Research based on Berlin indicates that an electrically-assisted cargo bike, as we can see in Urban Sharing’s new service in Oslo, could replace over 85% of the car trips by courier service deliveries in a city; anything smaller than a bed, essentially, could be delivered effectively by cargo bike. Yet European cities, mostly built around medieval street patterns, are still full of (half-empty) large trucks, with a notion that the logistics industry only “works at scale”.

Yet in Tokyo, essentially the world’s largest metropolitan city, an amazing array of ‘shrunken’ vans, cargo bikes and hand-powered push carts delivers goods through the small streets that people live and work in. This is not only effective in multiple ways, but is a vibrant component of Tokyo’s urban character. The possibility is small, quiet, clean, active, humane, balancing tech and people — the former akin to sheepdog, the latter akin to shepherd — in a way that adds to the street rather than subtracts from it. And if that approach works in Tokyo, a city region of 38 million people, one can say it could probably ‘scale’ anywhere else too.

The impact of these parcels and packages, as well as people, continues to play out upon our streets. Yet it is our choice, as a society, as to how e-commerce best plays out in the places we live. It is not some natural law that pure market dynamics must decide how our cities work, any more than it is a natural law that people are born wanting to own and drive a car. These are things are down to us.

We can shift the load from out-of-town shopping malls and car-dependent ‘big box’ retail towards vibrant high streets full of diverse, characterful shopping which reinforces the value of local production and places with provenance, and with staple, undifferentiated goods sold via online retail, delivered effectively to the home via person-powered cargo-bikes by day and quiet, humble ground drones trundling around at night … or we can have cities like London and Paris right now, clogged by large vans too big for the small streets, half-full of air rather than goods, increasing pollution, accidents, carbon and congestion whilst decimating local high streets.

Which do we want?


Part Three of ‘And you may find yourself behind the wheel of a large automobile’ closes by suggesting how Tokyo provides a perhaps unlikely role model for cities large and small to move beyond the car.

But what was the question?

Essays and journal entries concerning technology and the…

Dan Hill

Written by

Dan Hill

Designer, urbanist, etc. Director of Strategic Design at Vinnova, the Swedish Government’s innovation agency.. Visiting prof at UCL Bartlett IIPP & RMIT &c.

But what was the question?

Essays and journal entries concerning technology and the city. Title lifted from Cedric Price’s “Technology is the answer. But what was the question?”

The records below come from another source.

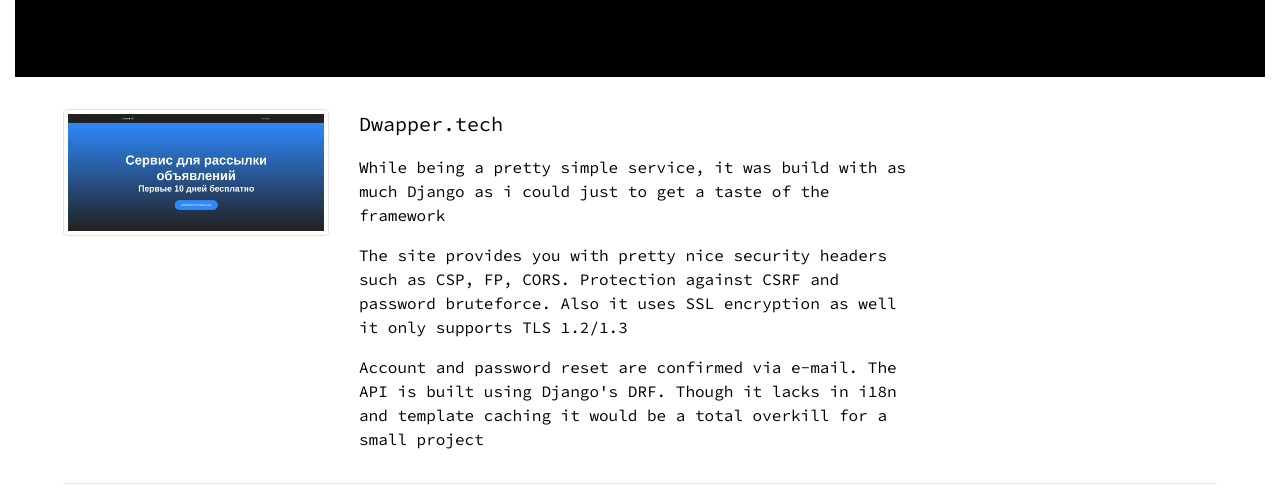
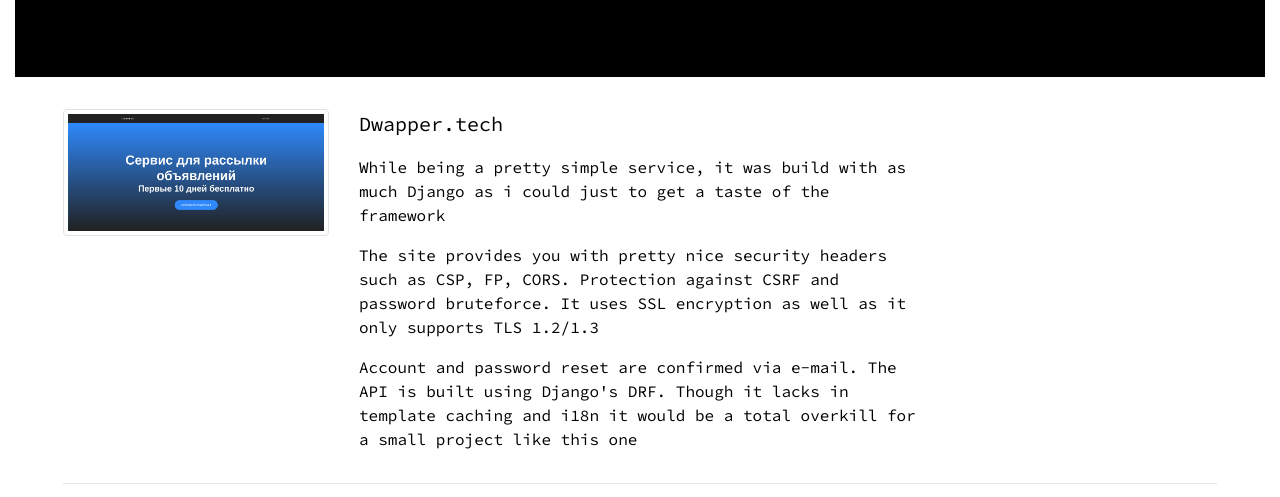
Before and after one commit to dhvcc/dhvcc, a plain HTML site: page portfolio.html in a window 1280 px wide. Shown: the part 247-744 px from the top of the page. Drawn offline with nearby package versions, Linux system fonts and the light colour scheme.

```diff
--- a/portfolio.html
+++ b/portfolio.html
@@ -61,11 +61,12 @@
                 <p>
                     The site provides you with pretty nice security headers such as CSP, FP, CORS.
                     Protection against CSRF and password bruteforce.
-                    Also it uses SSL encryption as well it only supports TLS 1.2/1.3
+                    It uses SSL encryption as well as it only supports TLS 1.2/1.3
                 </p>
                 <p>
                     Account and password reset are confirmed via e-mail. The API is built using Django's DRF.
-                    Though it lacks in i18n and template caching it would be a total overkill for a small project
+                    Though it lacks in template caching and i18n
+                    it would be a total overkill for a small project like this one
                 </p>
             </div>
         </div>
```
Also changed, not shown: 2 other files.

More From Medium

More from But what was the question?

More from But what was the question?

More from But what was the question?

Welcome to a place where words matter. On Medium, smart voices and original ideas take center stage - with no ads in sight. Watch
Follow all the topics you care about, and we’ll deliver the best stories for you to your homepage and inbox. Explore
Get unlimited access to the best stories on Medium — and support writers while you’re at it. Just $5/month. Upgrade